Data extracted from a collection
-- Opening Marker --
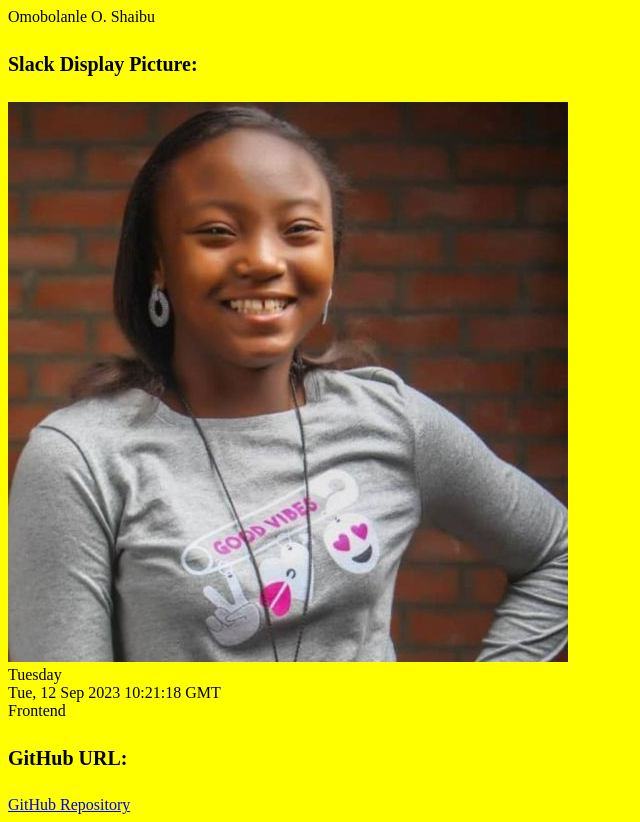
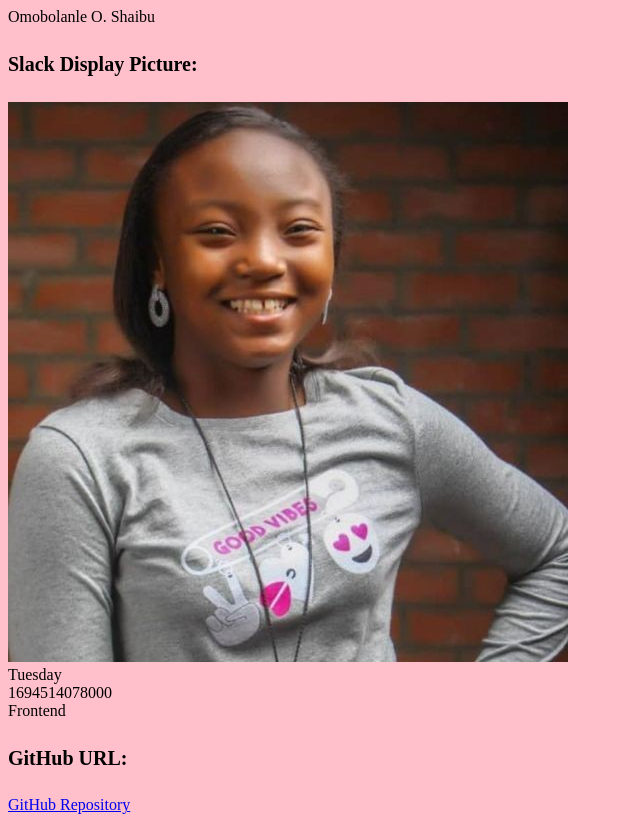
Before and after one commit to lanle05/hng_frontendtask, a website: page index.html in a window 1280 px wide. Shown: the whole page, without its empty margins (0-640 px from the left). Drawn offline with Linux system fonts and the light colour scheme.

Commit message:
new deploy

```diff
--- a/script.js
+++ b/script.js
@@ -11,7 +11,7 @@ const myTrackElement = document.querySelector('[data-testid="myTrack"]');
 
 const currentDate = new Date();
 const currentDay = currentDate.toLocaleDateString("en-US", { weekday: "long" });
-const currentUTCTime = currentDate.toUTCString();
+const currentUTCTime = currentDate.getTime();
 
 slackNameElement.textContent = "Omobolanle O. Shaibu";
 currentDayElement.textContent = currentDay;
--- a/styles.css
+++ b/styles.css
@@ -1,5 +1,6 @@
 body {
-  background-color: yellow;
+  background-color: pink;
+  justify-content: center;
 }
 
 h3, h4 {
```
-- Closing Marker --
* _Aim of the exercise_
Wherever the word "background" turns up in the records above, copy the line that holds it.

* _Task solution_
-  background-color: yellow;
+  background-color: pink;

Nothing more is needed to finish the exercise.